● To do
Reproduce all the records word for word. Omit images.

(Data shown begins)

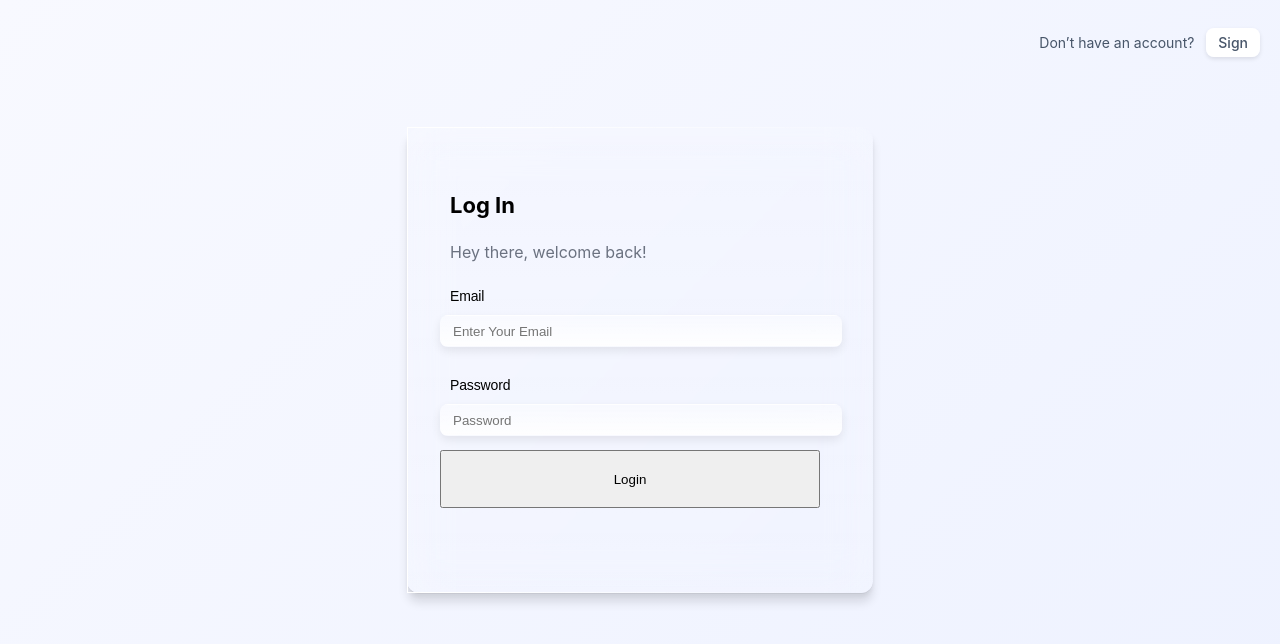
Repository: AfifaNoor/Admin_Panel-React-
Page: /
The author's editor kept a copy of each file at every save. The page is drawn from the files as they stood at one save, then again after the next save.
The browser window is 1280 px wide. The pictures show the whole page.
The project was rebuilt for these pictures with package versions that can differ from the ones it lists, and the page was loaded fresh each time. Also part of the build but not shown: src/SignUp.jsx.

Above is the page before, as saved 2025-07-10 17:55:37.

### src/App.js
import React from 'react'
import LoginPage from './LoginPage'
import { RouterProvider } from 'react-router-dom'
import Router from './Router'

const App = () => {
  return (
    <>
      {/* <RouterProvider router={Router}/> */}
      <LoginPage/>
    </>


  )
}

export default App

### src/LoginPage.jsx
import React, { useState } from 'react'
// import {Navigate, useNavigate} from 'react-router-dom';
import "./LoginPage.css"
import { ToastContainer, toast } from 'react-toastify';
import 'react-toastify/dist/ReactToastify.css';

const LoginPage = () => {
    const[email , setEmail]=useState('')
    const [password , setPassword] = useState('')
    // const navigate= useNavigate();

const handleSubmit =(e)=>{
    e.preventDefault();

 const hardcoreMail="login@gmail.com";
 const hardcorePassword = '1234567'

    if (email=== hardcoreMail && password === hardcorePassword){
        alert("Login Successfull")

    }else{
        alert("Invalid Credential")
    }

}



  return (
 <div className="login-container">

      <div className="signup-redirect">
        <p>
          Don’t have an account?{' '}
          {/* <span className="signup-link" onClick={() => navigate('/sign-up')}> */}
            {/* Sign Up */}
          {/* </span> */}
          <span className="signup-link" >
            Sign
          </span>
        </p>
      </div>



    <div>



    </div>

      <form className="login-form" onSubmit={handleSubmit}>
      <div className="title">
        <h1>Log In</h1>
        <p>Hey there, welcome back!</p>
      </div>
      <label className='form-label'>Email</label>
        <input
          type="email"
          className="form-input"
          value={email}
          placeholder="Enter Your Email"
          onChange={(e) => setEmail(e.target.value)}
          required
        />

        <label className='form-label'>Password</label>
        <input
          type="password"
          className="form-input"
          placeholder="Password"
          value={password}
          onChange={(e) => setPassword(e.target.value)}
          required
        />

        <button className="login-btn" type="submit">
          Login
        </button>

        {/* <ToastContainer /> */}
      </form>
    </div>
  );
}

export default LoginPage

### src/Router.jsx
import React from 'react';
import { createBrowserRouter , createRoutesFromElements , Route } from 'react-router-dom';
import LoginPage from './LoginPage';
import SignUp from './SignUp';

const Router = createBrowserRouter(
  createRoutesFromElements(
    <>

      <Route path='/sign-up' element={<SignUp/>}/>
      <Route path='login-page' element={<LoginPage/>}/>
    </>
  )
)

export default Router;

### src/LoginPage.css
.login-container {
  width: 100%;
  height: 100vh;
  /* background: #FFFFFF; */
  opacity: 1;
  transform: rotate(0deg);
  display: flex;
  justify-content: center;
  align-items: center;
  background: linear-gradient(135deg, #f8f9ff, #eef2ff);
  flex-direction: column;
  /* font-family: 'Inter','sans-serif'; */
  position: relative;


}
.signup-redirect {
  position: absolute;
  top: 20px;
  right: 20px;
  font-size: 14px;
  color: #475569;
}

.signup-link {
  background: #ffffff;
  border-radius: 8px;
  padding: 6px 12px;
  margin-left: 8px;
  box-shadow: 0 2px 4px rgba(0,0,0,0.1);
  cursor: pointer;
  font-weight: 500;
  transition: all 0.3s ease;
}

.signup-link:hover {
  background: #f0f0f0;
}




.login-form{
  width: 400px;
  height: 400px;
  /* position: absolute; */
  /* top: 150.5px; */
  /* left: 482px; */
  border-radius: 12px;
  padding: 32px;
  gap: 10px;
  opacity: 1;
  flex-direction: column;

  z-index: 2;

  background: linear-gradient(180deg, rgba(255, 255, 255, 0) -9.58%, rgba(255, 255, 255, 0.052) 100%);
  border: 1px solid transparent;
  border-image-source: linear-gradient(93.78deg, #FFFFFF 8.04%, rgba(255, 255, 255, 0) 100%);
  border-image-slice: 1;


-webkit-backdrop-filter: blur(20px);
backdrop-filter: blur(20px);

box-shadow:
  0px 10px 10px 0px rgba(0, 0, 0, 0.10),
  0px 4px 4px 0px rgba(0, 0, 0, 0.05),
  0px 1px 0px 0px rgba(0, 0, 0, 0.05),
  inset 0px 20px 50px 0px rgba(255, 255, 255, 0.15);

}

.title{
  z-index: 3;
  width: 380px;
  height: 72px;
  opacity: 1;
  gap: 10px;
  padding: 10px;
  /* margin-bottom: 550px; */
  /* box-shadow: 0 4px 12px rgba(0, 0, 0, 0.1); */
  margin-bottom: 20px;


}

.title h1 {
width: 380px;
height: 40px;
font-family: 'Inter', sans-serif;
font-weight: 600px;
font-size: 22px;
line-height: 40px;
letter-spacing: -1%;
margin-bottom: 8px;
}

.title p{
  font-size: 16px;
  font-style: Inter;
  font-weight: 400px;
  font-style:normal;
  line-height: 22px;
  /* letter-spacing: -1%; */
  color: rgba(107, 114, 128, 1);
  margin-bottom: 24px;
  /* margin-bottom: 5px; */

}

.form-label{
width: 380px;
height: 22px;
transform: rotate(0deg);
opacity: 1;
gap: 12px;
text-align: left;
font-family: 'Intern',sans-serif;
font-weight: 500px;
font-size: 14px;
line-height: 22px;
letter-spacing: -0.01em;
color:black;
border: none;
border-radius: 6px;
padding: 3px 10px;
cursor: pointer;
display: inline-flex;
/* align-items: left; */
justify-content: left;
margin-top: 10px;
margin-bottom: 5px;

}

.form-input{

  width: 380px;
  height: 20px;
  min-width: 140px;
  max-width: 500px;
  transform: rotate(0deg);
  opacity: 1;
  border-radius: 8px;
  border-width: 1px;
  padding: 5px 8px 5px 12px;
  gap: 8px;
  margin-bottom: 14px;

  background: linear-gradient(0deg, rgba(255, 255, 255, 0.9) 0%, rgba(255, 255, 255, 0.4) 100%);
  border: 1px solid transparent; /* fallback for border-image */

  border-image:
    linear-gradient(0deg, rgba(255, 255, 255, 0.1), rgba(255, 255, 255, 0.1)),
    linear-gradient(360deg, rgba(255, 255, 255, 0.5) 0%, rgba(255, 255, 255, 0) 100%);
  border-image-slice: 1;


  -webkit-backdrop-filter: blur(20px);
  backdrop-filter: blur(20px);
  box-shadow: 0 4px 10px rgba(0,0,0,0.08);
  cursor: pointer;
}

.login-btn{
  direction: vertical;
  width: 380px;
  height: 58px;
  padding: 7px 7px ;
  gap: 12px;
  border-radius: ;
}

Loaded but not shown: public/index.html (common file); src/index.js (common file); src/index.css (common file); src/reportWebVitals.js (common file)

After the next save:
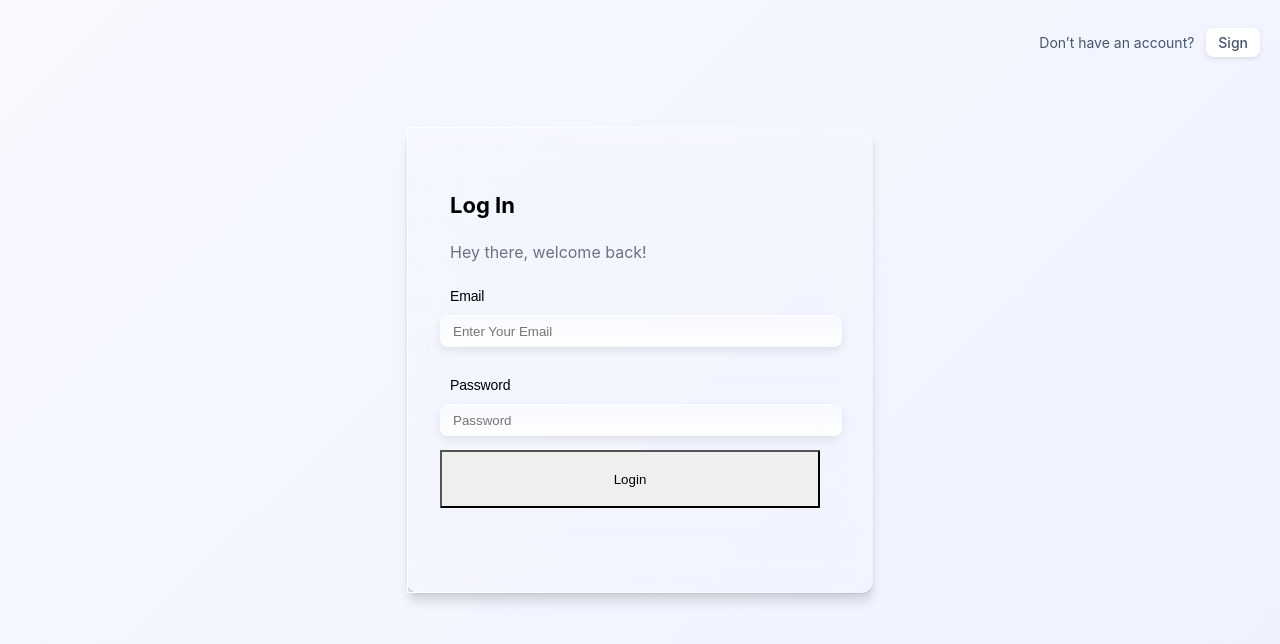
Saved 12 s later.
--- a/src/LoginPage.css
+++ b/src/LoginPage.css
@@ -169,5 +169,6 @@ margin-bottom: 5px;
   height: 58px;
   padding: 7px 7px ;
   gap: 12px;
-  border-radius: ;
+  border-radius: 1px;
+
 }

(Data shown ends)

● Written answer
Repository: AfifaNoor/Admin_Panel-React-
Page: /
The author's editor kept a copy of each file at every save. The page is drawn from the files as they stood at one save, then again after the next save.
The browser window is 1280 px wide. The pictures show the whole page.
The project was rebuilt for these pictures with package versions that can differ from the ones it lists, and the page was loaded fresh each time. Also part of the build but not shown: src/SignUp.jsx.

Above is the page before, as saved 2025-07-10 17:55:37.

### src/App.js
import React from 'react'
import LoginPage from './LoginPage'
import { RouterProvider } from 'react-router-dom'
import Router from './Router'

const App = () => {
  return (
    <>
      {/* <RouterProvider router={Router}/> */}
      <LoginPage/>
    </>


  )
}

export default App

### src/LoginPage.jsx
import React, { useState } from 'react'
// import {Navigate, useNavigate} from 'react-router-dom';
import "./LoginPage.css"
import { ToastContainer, toast } from 'react-toastify';
import 'react-toastify/dist/ReactToastify.css';

const LoginPage = () => {
    const[email , setEmail]=useState('')
    const [password , setPassword] = useState('')
    // const navigate= useNavigate();

const handleSubmit =(e)=>{
    e.preventDefault();

 const hardcoreMail="login@gmail.com";
 const hardcorePassword = '1234567'

    if (email=== hardcoreMail && password === hardcorePassword){
        alert("Login Successfull")

    }else{
        alert("Invalid Credential")
    }

}



  return (
 <div className="login-container">

      <div className="signup-redirect">
        <p>
          Don’t have an account?{' '}
          {/* <span className="signup-link" onClick={() => navigate('/sign-up')}> */}
            {/* Sign Up */}
          {/* </span> */}
          <span className="signup-link" >
            Sign
          </span>
        </p>
      </div>



    <div>



    </div>

      <form className="login-form" onSubmit={handleSubmit}>
      <div className="title">
        <h1>Log In</h1>
        <p>Hey there, welcome back!</p>
      </div>
      <label className='form-label'>Email</label>
        <input
          type="email"
          className="form-input"
          value={email}
          placeholder="Enter Your Email"
          onChange={(e) => setEmail(e.target.value)}
          required
        />

        <label className='form-label'>Password</label>
        <input
          type="password"
          className="form-input"
          placeholder="Password"
          value={password}
          onChange={(e) => setPassword(e.target.value)}
          required
        />

        <button className="login-btn" type="submit">
          Login
        </button>

        {/* <ToastContainer /> */}
      </form>
    </div>
  );
}

export default LoginPage

### src/Router.jsx
import React from 'react';
import { createBrowserRouter , createRoutesFromElements , Route } from 'react-router-dom';
import LoginPage from './LoginPage';
import SignUp from './SignUp';

const Router = createBrowserRouter(
  createRoutesFromElements(
    <>

      <Route path='/sign-up' element={<SignUp/>}/>
      <Route path='login-page' element={<LoginPage/>}/>
    </>
  )
)

export default Router;

### src/LoginPage.css
.login-container {
  width: 100%;
  height: 100vh;
  /* background: #FFFFFF; */
  opacity: 1;
  transform: rotate(0deg);
  display: flex;
  justify-content: center;
  align-items: center;
  background: linear-gradient(135deg, #f8f9ff, #eef2ff);
  flex-direction: column;
  /* font-family: 'Inter','sans-serif'; */
  position: relative;


}
.signup-redirect {
  position: absolute;
  top: 20px;
  right: 20px;
  font-size: 14px;
  color: #475569;
}

.signup-link {
  background: #ffffff;
  border-radius: 8px;
  padding: 6px 12px;
  margin-left: 8px;
  box-shadow: 0 2px 4px rgba(0,0,0,0.1);
  cursor: pointer;
  font-weight: 500;
  transition: all 0.3s ease;
}

.signup-link:hover {
  background: #f0f0f0;
}




.login-form{
  width: 400px;
  height: 400px;
  /* position: absolute; */
  /* top: 150.5px; */
  /* left: 482px; */
  border-radius: 12px;
  padding: 32px;
  gap: 10px;
  opacity: 1;
  flex-direction: column;

  z-index: 2;

  background: linear-gradient(180deg, rgba(255, 255, 255, 0) -9.58%, rgba(255, 255, 255, 0.052) 100%);
  border: 1px solid transparent;
  border-image-source: linear-gradient(93.78deg, #FFFFFF 8.04%, rgba(255, 255, 255, 0) 100%);
  border-image-slice: 1;


-webkit-backdrop-filter: blur(20px);
backdrop-filter: blur(20px);

box-shadow:
  0px 10px 10px 0px rgba(0, 0, 0, 0.10),
  0px 4px 4px 0px rgba(0, 0, 0, 0.05),
  0px 1px 0px 0px rgba(0, 0, 0, 0.05),
  inset 0px 20px 50px 0px rgba(255, 255, 255, 0.15);

}

.title{
  z-index: 3;
  width: 380px;
  height: 72px;
  opacity: 1;
  gap: 10px;
  padding: 10px;
  /* margin-bottom: 550px; */
  /* box-shadow: 0 4px 12px rgba(0, 0, 0, 0.1); */
  margin-bottom: 20px;


}

.title h1 {
width: 380px;
height: 40px;
font-family: 'Inter', sans-serif;
font-weight: 600px;
font-size: 22px;
line-height: 40px;
letter-spacing: -1%;
margin-bottom: 8px;
}

.title p{
  font-size: 16px;
  font-style: Inter;
  font-weight: 400px;
  font-style:normal;
  line-height: 22px;
  /* letter-spacing: -1%; */
  color: rgba(107, 114, 128, 1);
  margin-bottom: 24px;
  /* margin-bottom: 5px; */

}

.form-label{
width: 380px;
height: 22px;
transform: rotate(0deg);
opacity: 1;
gap: 12px;
text-align: left;
font-family: 'Intern',sans-serif;
font-weight: 500px;
font-size: 14px;
line-height: 22px;
letter-spacing: -0.01em;
color:black;
border: none;
border-radius: 6px;
padding: 3px 10px;
cursor: pointer;
display: inline-flex;
/* align-items: left; */
justify-content: left;
margin-top: 10px;
margin-bottom: 5px;

}

.form-input{

  width: 380px;
  height: 20px;
  min-width: 140px;
  max-width: 500px;
  transform: rotate(0deg);
  opacity: 1;
  border-radius: 8px;
  border-width: 1px;
  padding: 5px 8px 5px 12px;
  gap: 8px;
  margin-bottom: 14px;

  background: linear-gradient(0deg, rgba(255, 255, 255, 0.9) 0%, rgba(255, 255, 255, 0.4) 100%);
  border: 1px solid transparent; /* fallback for border-image */

  border-image:
    linear-gradient(0deg, rgba(255, 255, 255, 0.1), rgba(255, 255, 255, 0.1)),
    linear-gradient(360deg, rgba(255, 255, 255, 0.5) 0%, rgba(255, 255, 255, 0) 100%);
  border-image-slice: 1;


  -webkit-backdrop-filter: blur(20px);
  backdrop-filter: blur(20px);
  box-shadow: 0 4px 10px rgba(0,0,0,0.08);
  cursor: pointer;
}

.login-btn{
  direction: vertical;
  width: 380px;
  height: 58px;
  padding: 7px 7px ;
  gap: 12px;
  border-radius: ;
}

Loaded but not shown: public/index.html (common file); src/index.js (common file); src/index.css (common file); src/reportWebVitals.js (common file)

After the next save:
Saved 12 s later.
--- a/src/LoginPage.css
+++ b/src/LoginPage.css
@@ -169,5 +169,6 @@ margin-bottom: 5px;
   height: 58px;
   padding: 7px 7px ;
   gap: 12px;
-  border-radius: ;
+  border-radius: 1px;
+
 }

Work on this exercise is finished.